As part of the EFL Day of Action, a number of Cardiff City players surprised participants involved in Cardiff City FC Foundation projects by video calling and finding out more about how our club changes lives.

The recently crowned ‘Championship PFA Player in the Community’ Will Vaulks took time out to speak with young people on the streets as part of the Foundation’s detached youth work project – Kicks Targeted.

Will joined Cardiff City FC Foundation coaches as they approached young people in their territory, such as the streets, estates and parks to start important conversations around staying safe, what can be done to prevent violence against women and to direct young people to the Foundation’s free football sessions –Kicks - to help reduce anti-social behaviour.
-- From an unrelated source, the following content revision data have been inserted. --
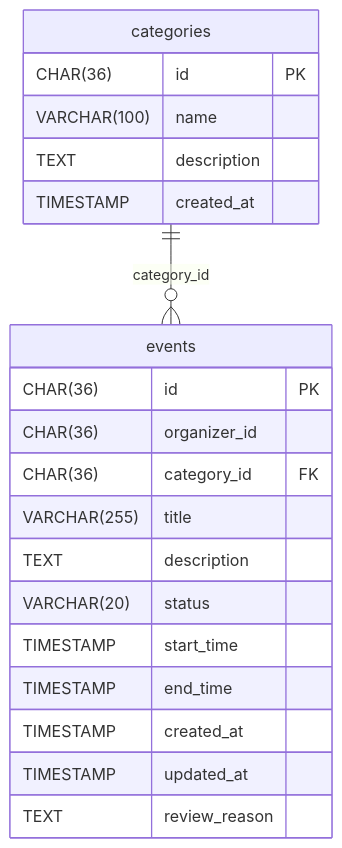
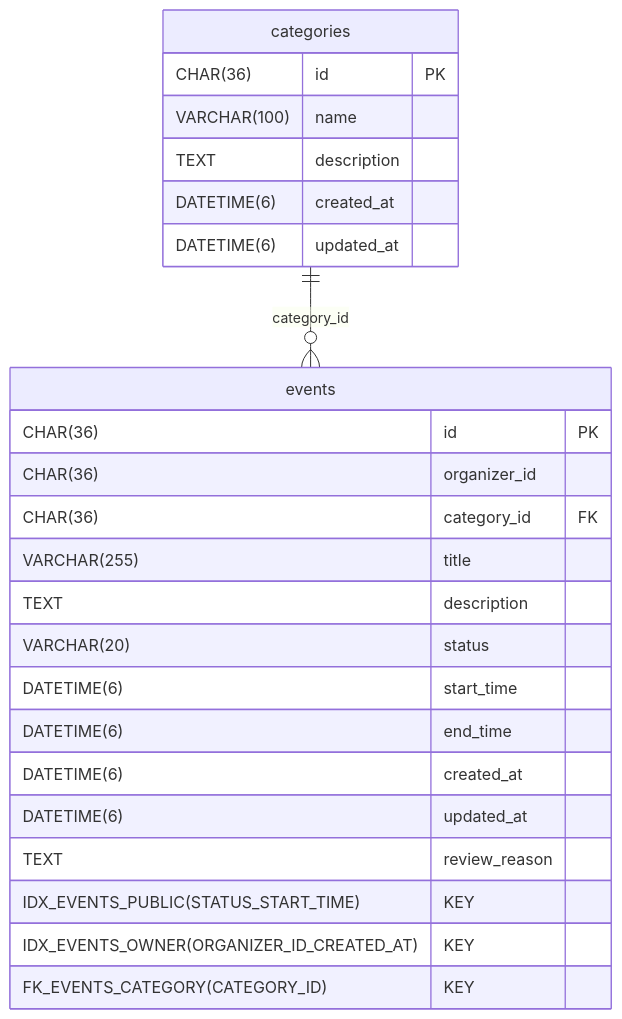
Before and after one commit to duymk123/EventHub: the diagram in docs/database/event-service/erd.md, drawn with Mermaid. The commit also changed other lines of this file and 32 other files, not shown here.

````diff
--- a/docs/database/event-service/erd.md
+++ b/docs/database/event-service/erd.md
@@ -9,23 +9,27 @@
 ```mermaid
 erDiagram
   categories ||--o{ events : category_id
   categories {
     CHAR(36) id PK
     VARCHAR(100) name
     TEXT description
-    TIMESTAMP created_at
+    DATETIME(6) created_at
+    DATETIME(6) updated_at
   }
   events {
     CHAR(36) id PK
     CHAR(36) organizer_id
     CHAR(36) category_id FK
     VARCHAR(255) title
     TEXT description
     VARCHAR(20) status
-    TIMESTAMP start_time
-    TIMESTAMP end_time
-    TIMESTAMP created_at
-    TIMESTAMP updated_at
+    DATETIME(6) start_time
+    DATETIME(6) end_time
+    DATETIME(6) created_at
+    DATETIME(6) updated_at
     TEXT review_reason
+    IDX_EVENTS_PUBLIC(STATUS_START_TIME) KEY
+    IDX_EVENTS_OWNER(ORGANIZER_ID_CREATED_AT) KEY
+    FK_EVENTS_CATEGORY(CATEGORY_ID) KEY
   }
 ```
````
Between 2019-20, anti-social behaviour rates increased by 47% on the prior year. As well as providing free in-person activities at 20 Kicks sites across 7 local authorities, we continue to offer online Kicks activities during lockdowns and work in partnership with South Wales Police and Youth Services to support young people.

Another strand of the Foundation Kicks programme is the Kicks Targeted project that provides one to one mentoring for young people who have been identified to be involved with or are at risk of becoming involved in youth violence.

Wales International Vaulks spoke with 16-year-old Chloe to hear more about her journey, how since working with the Foundation her school attendance, grades and behaviour have improved. Chloe no longer gets into trouble with the police and has better relationships with teachers, friends and family.

We know that 500,000 young people are known to be involved or vulnerable to gangs and that 61% of young people experience difficult emotions or have mental health issues. That’s why we diversified our Kicks project to provide tailored one to one support, providing 111 sessions for at-risk young people in 2019/20.

The Foundation’s Future Pathways Post-16 Education Students returned to the classroom this week. In the midst of the excitement to be back amongst friends and tutors, Foundation students spoke with Alex Smithies to highlight how they’re pleased to be back in class, how they looked after their wellbeing during lockdowns and future ambitions.

Nationwide, 68% of young people said their mental health got worse during lockdown. The City stopper heard about how Foundation tutors provided regular wellbeing check-ins to support students and shared advice on how he looks after his physical and mental wellbeing.

Joe Bennett paid an online visit to Pencaerau Primary School in Ely, Cardiff to speak with a class of children involved in the Primary Stars project.

Primary Stars is a primary school programme that supports children to learn, be active and develop important life skills in the classroom, on the playground and on the sports field.

The Foundation provided free online learning resources for children and families during lockdown, to support literacy, numeracy and personal social education, as well as delivering the Bluebirds from Home Schools festival. The home learning festival engaged with more than 140 schools, offered to 36,000 children, providing Cardiff City-themed learning resources and fun fitness challenges to get children active.

We know that 25% of children struggle with confidence and self-esteem, that’s why it was vital that we supported children to reconnect, build confidence & resilience and supporting their physical and mental wellbeing through football sessions upon returning to school after months away from the classroom.

Joe enjoyed listening to the children and shared advice about the importance of resilience and confidence as well as talking about football of course!